There’s no cameras. There’s no famous television stars finding a piece of obscure evidence. And the cases are not conveniently solved in 60 minutes. Rather, the Northeastern Association of Forensic Scientists Conference (NEAFS) is where the forensic scientists roll up their sleeves and discuss and discover the latest techniques and best practices in the field of scientific investigation.
The 49th annual conference was a gathering of over 300 people from crime labs, research facilities, and higher education from New England, New York, New Jersey, and Pennsylvania. Held in Groton, CT, the conference’s proximity was a bonus for Bay Path students in the forensic science major.
Dr. Sandra Haddad and 11 Bay Path undergraduates made the trek to see real-world forensics in action. Also attending were a number of Bay Path alumni who have been making their mark in the field.
“Attending the Annual Meeting of the Northeastern Association of Forensic Scientists with our current Bay Path students and meeting our alumni at the meeting was an incredible experience,” states Dr. Sandra Haddad. “It was so rewarding to witness the students' excitement as they absorbed new ideas and made connections between their coursework and the real-world. I am also proud of our alumni, Faith Ruggeiro '22, who presented her WiSH research project at the meeting, and Lisa Sikop '21, Lydia Clifford '21, and Amanda Araujo '17.
The best testimonial for the experience came from Worcester, MA, native and forensic science major Marisa Harris '27.
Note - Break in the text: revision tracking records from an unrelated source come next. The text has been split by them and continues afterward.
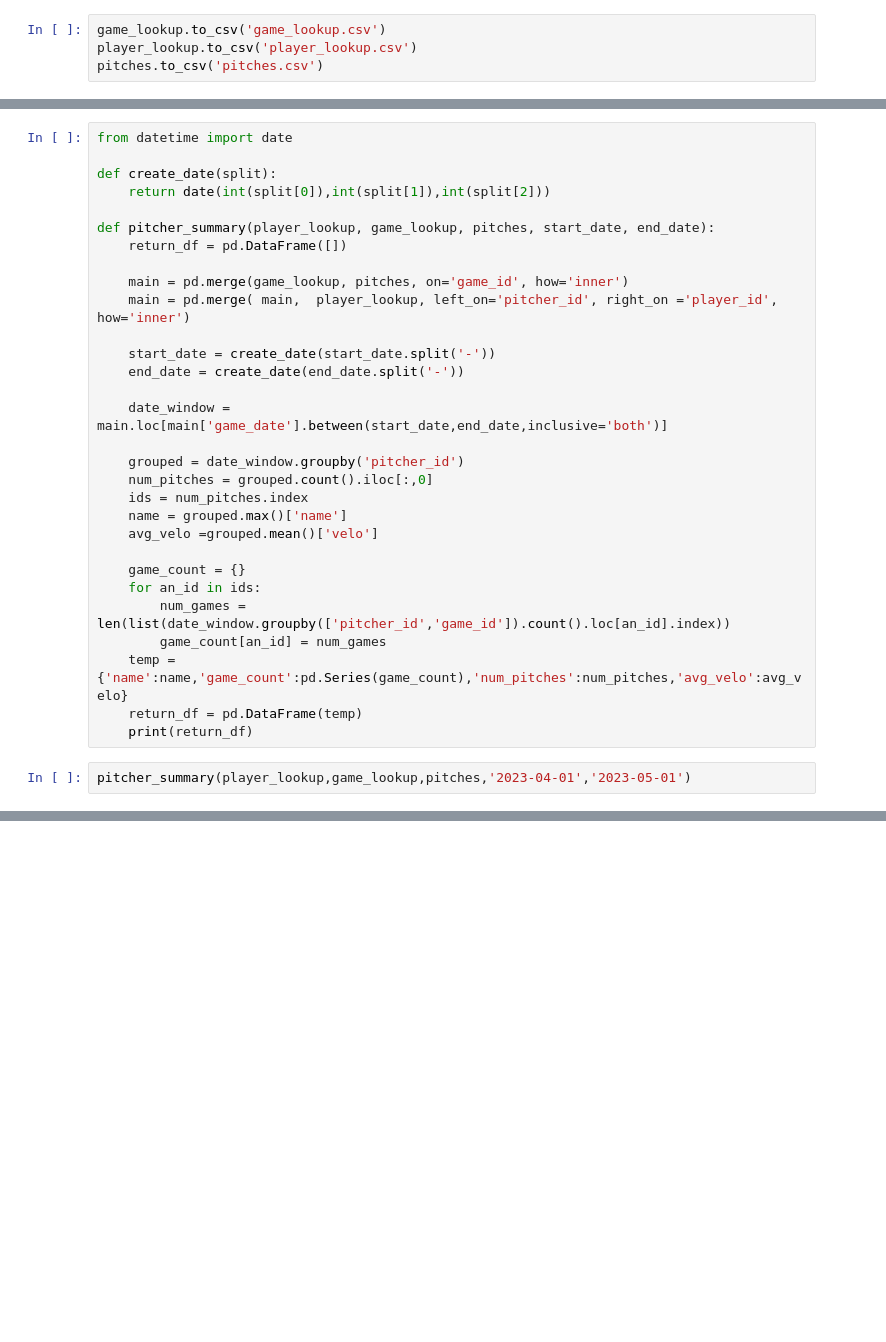
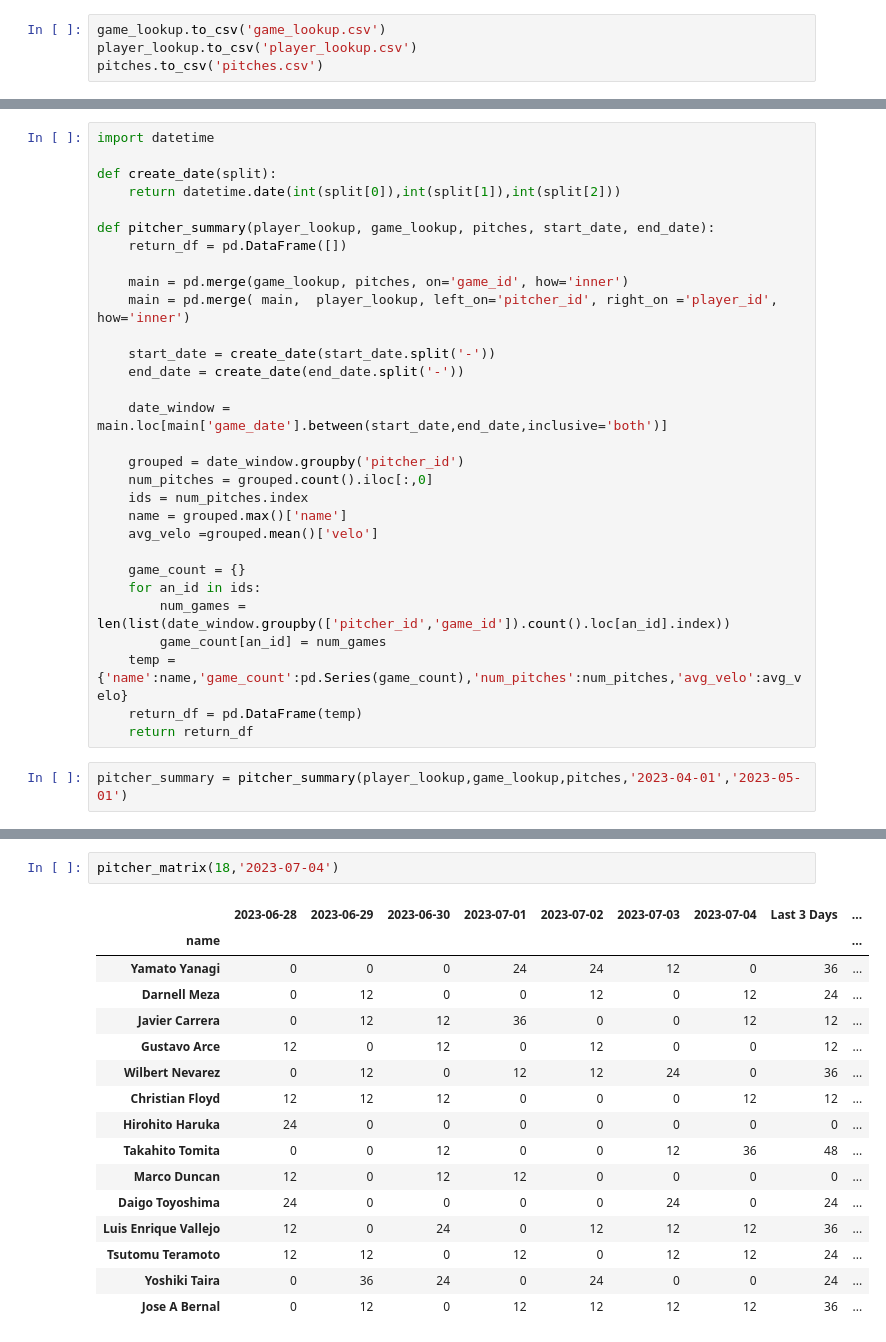
Before and after one commit to reetyf/nats, a Jupyter notebook: hweinschenk_nats_r_and_d.ipynb, the cells around one changed output, grey strips where cells are left out. Saved outputs shown, nothing was run; the diff lists cells and outputs as text; blank space fills up the shorter version.

```diff
--- a/hweinschenk_nats_r_and_d.ipynb
+++ b/hweinschenk_nats_r_and_d.ipynb
@@ -430,8 +420,8 @@ of games (n_games), number of pitches (n_pitches), and average fastball velocity
 # %%
-from datetime import date
+import datetime
 
 def create_date(split):
-    return date(int(split[0]),int(split[1]),int(split[2]))
+    return datetime.date(int(split[0]),int(split[1]),int(split[2]))
 
 def pitcher_summary(player_lookup, game_lookup, pitches, start_date, end_date):
     return_df = pd.DataFrame([])
@@ -456,6 +446,6 @@ def pitcher_summary(player_lookup, game_lookup, pitches, start_date, end_date):
         game_count[an_id] = num_games
     temp = {'name':name,'game_count':pd.Series(game_count),'num_pitches':num_pitches,'avg_velo':avg_velo}
     return_df = pd.DataFrame(temp)
-    print(return_df)
+    return return_df
 # %%
-pitcher_summary(player_lookup,game_lookup,pitches,'2023-04-01','2023-05-01')
+pitcher_summary = pitcher_summary(player_lookup,game_lookup,pitches,'2023-04-01','2023-05-01')
@@ -476,0 +540,19 @@ pitcher_summary(player_lookup,game_lookup,pitches,'2023-04-01','2023-05-01')
+# %%
+pitcher_matrix(18,'2023-07-04')
+# %% [output]
+|  | 2023-06-28 | 2023-06-29 | 2023-06-30 | 2023-07-01 | 2023-07-02 | 2023-07-03 | 2023-07-04 | Last 3 Days | ... |
+| name |  |  |  |  |  |  |  |  | ... |
+| Yamato Yanagi | 0 | 0 | 0 | 24 | 24 | 12 | 0 | 36 | ... |
+| Darnell Meza | 0 | 12 | 0 | 0 | 12 | 0 | 12 | 24 | ... |
+| Javier Carrera | 0 | 12 | 12 | 36 | 0 | 0 | 12 | 12 | ... |
+| Gustavo Arce | 12 | 0 | 12 | 0 | 12 | 0 | 0 | 12 | ... |
+| Wilbert Nevarez | 0 | 12 | 0 | 12 | 12 | 24 | 0 | 36 | ... |
+| Christian Floyd | 12 | 12 | 12 | 0 | 0 | 0 | 12 | 12 | ... |
+| Hirohito Haruka | 24 | 0 | 0 | 0 | 0 | 0 | 0 | 0 | ... |
+| Takahito Tomita | 0 | 0 | 12 | 0 | 0 | 12 | 36 | 48 | ... |
+| Marco Duncan | 12 | 0 | 12 | 12 | 0 | 0 | 0 | 0 | ... |
+| Daigo Toyoshima | 24 | 0 | 0 | 0 | 0 | 24 | 0 | 24 | ... |
+| Luis Enrique Vallejo | 12 | 0 | 24 | 0 | 12 | 12 | 12 | 36 | ... |
+| Tsutomu Teramoto | 12 | 12 | 0 | 12 | 0 | 12 | 12 | 24 | ... |
+| Yoshiki Taira | 0 | 36 | 24 | 0 | 24 | 0 | 0 | 24 | ... |
+| Jose A Bernal | 0 | 12 | 0 | 12 | 12 | 12 | 12 | 36 | ... |
```
Also changed, not shown: parts of 9 cells of this notebook.
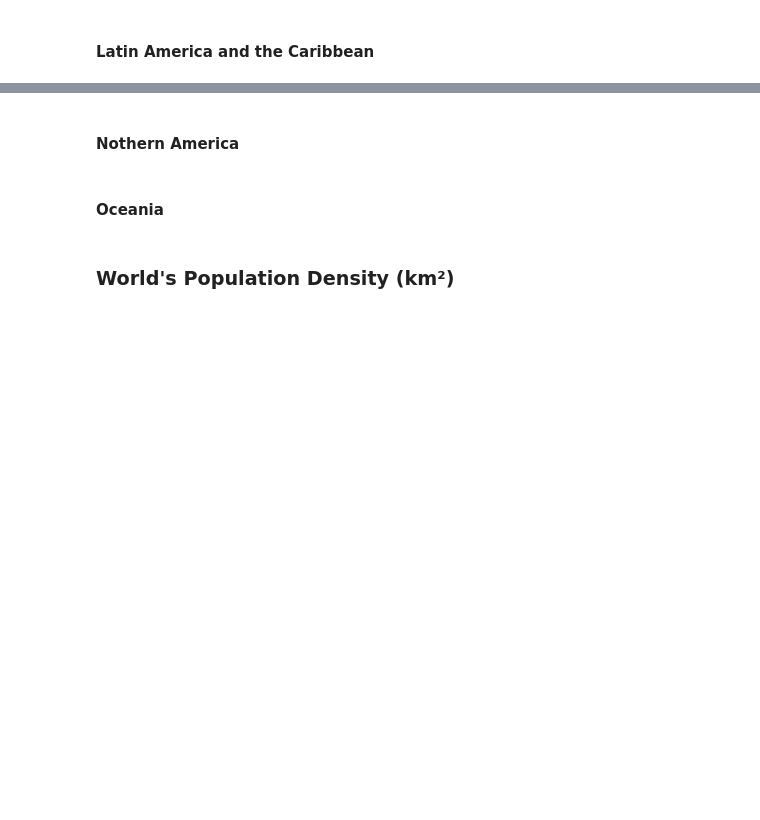
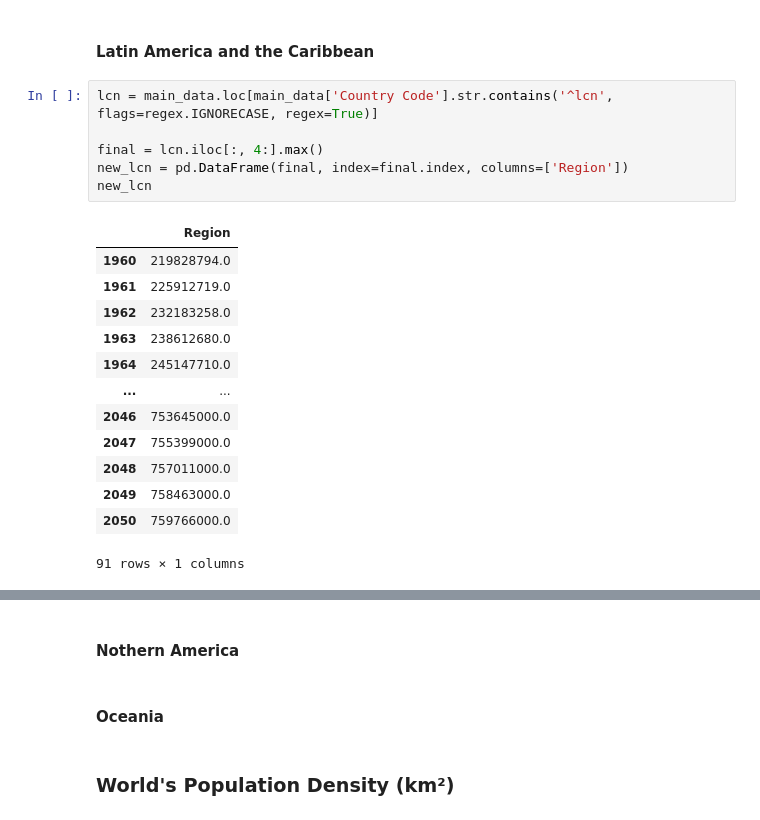
Before and after one commit to ProsperChuks/Population-Estimate-and-Projection, a Jupyter notebook: population_estimate.ipynb, the cells around one changed output, grey strips where cells are left out. Drawn from its saved outputs; the diff is of its cells as text; blank space fills up the shorter version.

```diff
--- a/population_estimate.ipynb
+++ b/population_estimate.ipynb
@@ -202,3 +200,23 @@ px.line(new_eu, new_eu.index, 'Region', labels={'x':'Year', ' Region':'Populatio
 [interactive output not drawn]
 # %% [markdown]
 #### Latin America and the Caribbean
+# %%
+lcn = main_data.loc[main_data['Country Code'].str.contains('^lcn', flags=regex.IGNORECASE, regex=True)]
+
+final = lcn.iloc[:, 4:].max()
+new_lcn = pd.DataFrame(final, index=final.index, columns=['Region'])
+new_lcn
+# %% [output]
+|  | Region |
+| 1960 | 219828794.0 |
+| 1961 | 225912719.0 |
+| 1962 | 232183258.0 |
+| 1963 | 238612680.0 |
+| 1964 | 245147710.0 |
+| ... | ... |
+| 2046 | 753645000.0 |
+| 2047 | 755399000.0 |
+| 2048 | 757011000.0 |
+| 2049 | 758463000.0 |
+| 2050 | 759766000.0 |
+91 rows × 1 columns
```
Also changed, not shown: parts of 3 cells of this notebook.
“The experience at NEAFS was amazing! It was wonderful to be able to connect with other students and professionals in the field of forensics. I always knew I wanted to continue working in labs, and being able to converse face-to-face with crime lab technicians truly solidified my decision; it was a safe place to ask any questions. One thing I learned during the conference, which I know many others found interesting as well, was the occurrence of chimeric DNA. A chimeric DNA profile, in short, is an individual's DNA profile that indicates cells from two different sources. An example of this could be an individual who received a bone marrow transplant - their blood work may indicate one profile (for example, male), while their buccal swab indicates another (for example, female). While both tests are from the same person, the results of these tests reflect their DNA as two different individuals due to the bone marrow transplant. All in all, it was a tremendously unique experience that I am extremely grateful to have had the privilege of attending.”
Dr. Haddad and the students also extend a big “thank you” to Dean Peter Testori, Jodie Baker, and the Academic Resources Division for providing funds to help our students attend the meeting.